Author(s): Louisa May Alcott
The author of Little Women and other beloved classics, Louisa May Alcott grew up in a community of New England transcendentalists that included Thoreau and Emerson. Because her learned but impractical father was a poor provider, she supported her family by writing magazine stories that were often published anonymously.

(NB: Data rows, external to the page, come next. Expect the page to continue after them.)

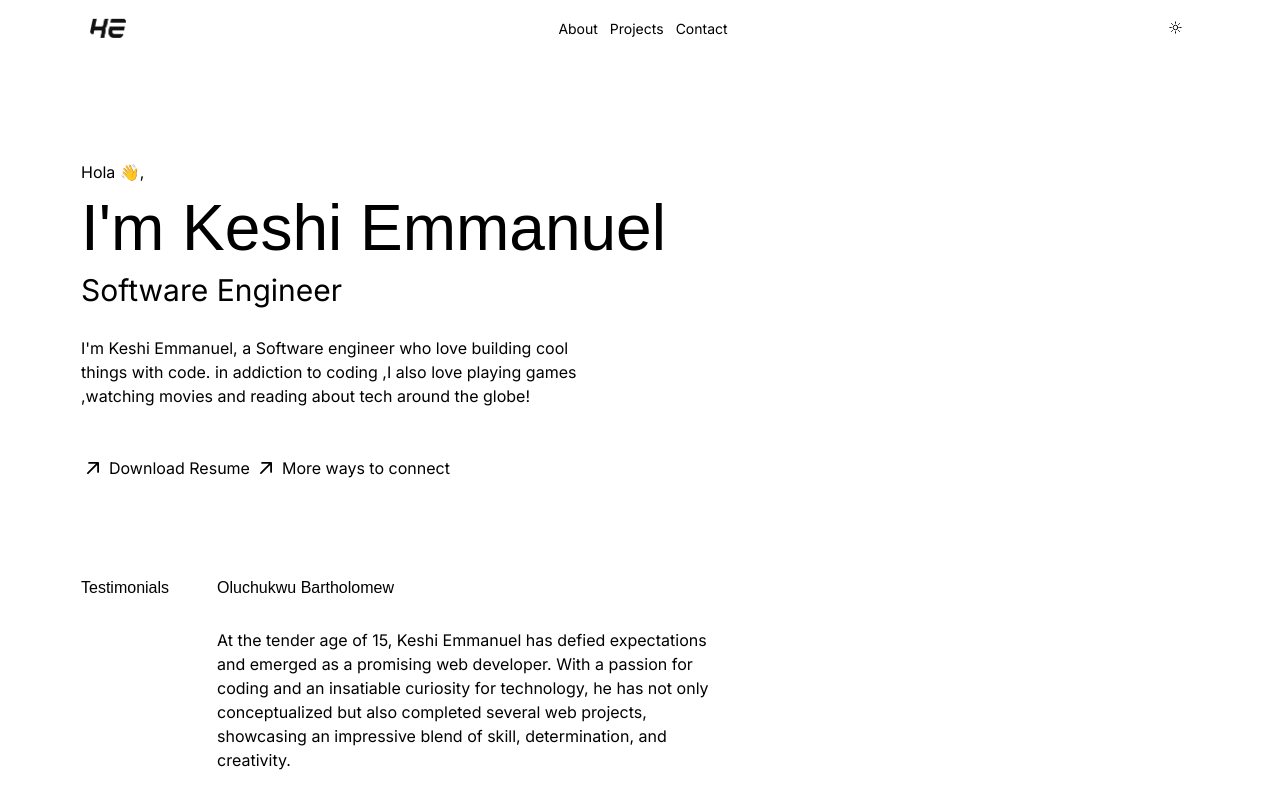
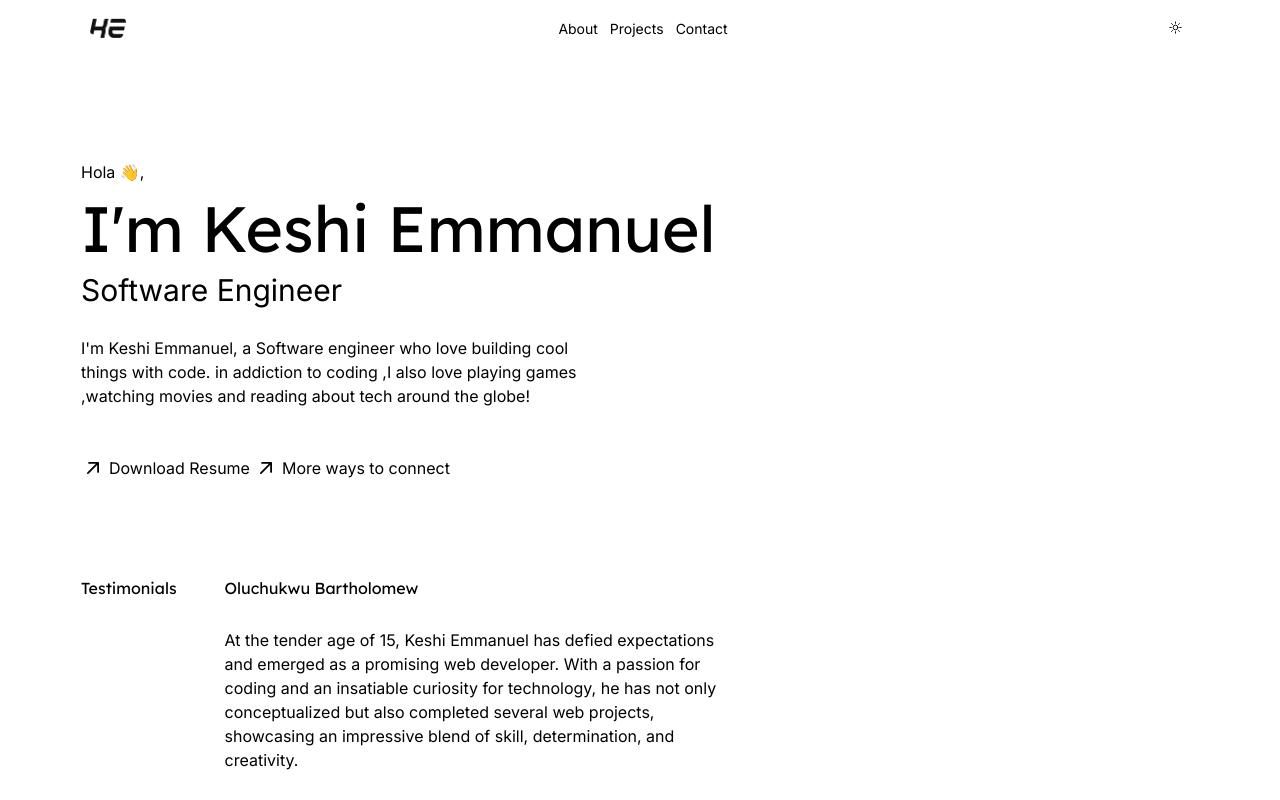
Before and after one commit to emmdeveloper/portfolio, a Next.js app: page / in a window 1280 px wide. Built offline with nearby package versions, Linux system fonts and the light colour scheme.

Commit message:
font issues fixed again

```diff
--- a/app/layout.tsx
+++ b/app/layout.tsx
@@ -16,6 +16,13 @@
 }>) {
   return (
     <html lang="en">
+      <link rel="preconnect" href="https://fonts.googleapis.com" />
+      <link rel="preconnect" href="https://fonts.gstatic.com" crossOrigin="" />
+      <link
+        href="https://fonts.googleapis.com/css2?family=Lexend:wght@400;500;600&display=swap"
+        rel="stylesheet"
+      />
+
       <body className={inter.className}>
         <div className="wrapper">
           <ThemeProvider attribute="class" defaultTheme="system" enableSystem>
```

This collection reveals the "other" Alcott, featuring "Behind a Mask" and "Pauline's Passion and Punishment," thrilling tales of seduction, betrayal, and murder that strike a markedly different tone and characterization from Alcott's best-known work. Other selections include two pieces from Hospital Sketches, the author's fictionalized accounts of her Civil War nursing experiences; "My Contraband," a tale of vengeance involving a Civil War nurse, her Confederate patient, and his former slave; "Happy Women," concerning four "spinsters" with a positive attitude toward their marital status; and "How I Went Out to Service," an autobiographical sketch of a young woman's pursuit of financial independence.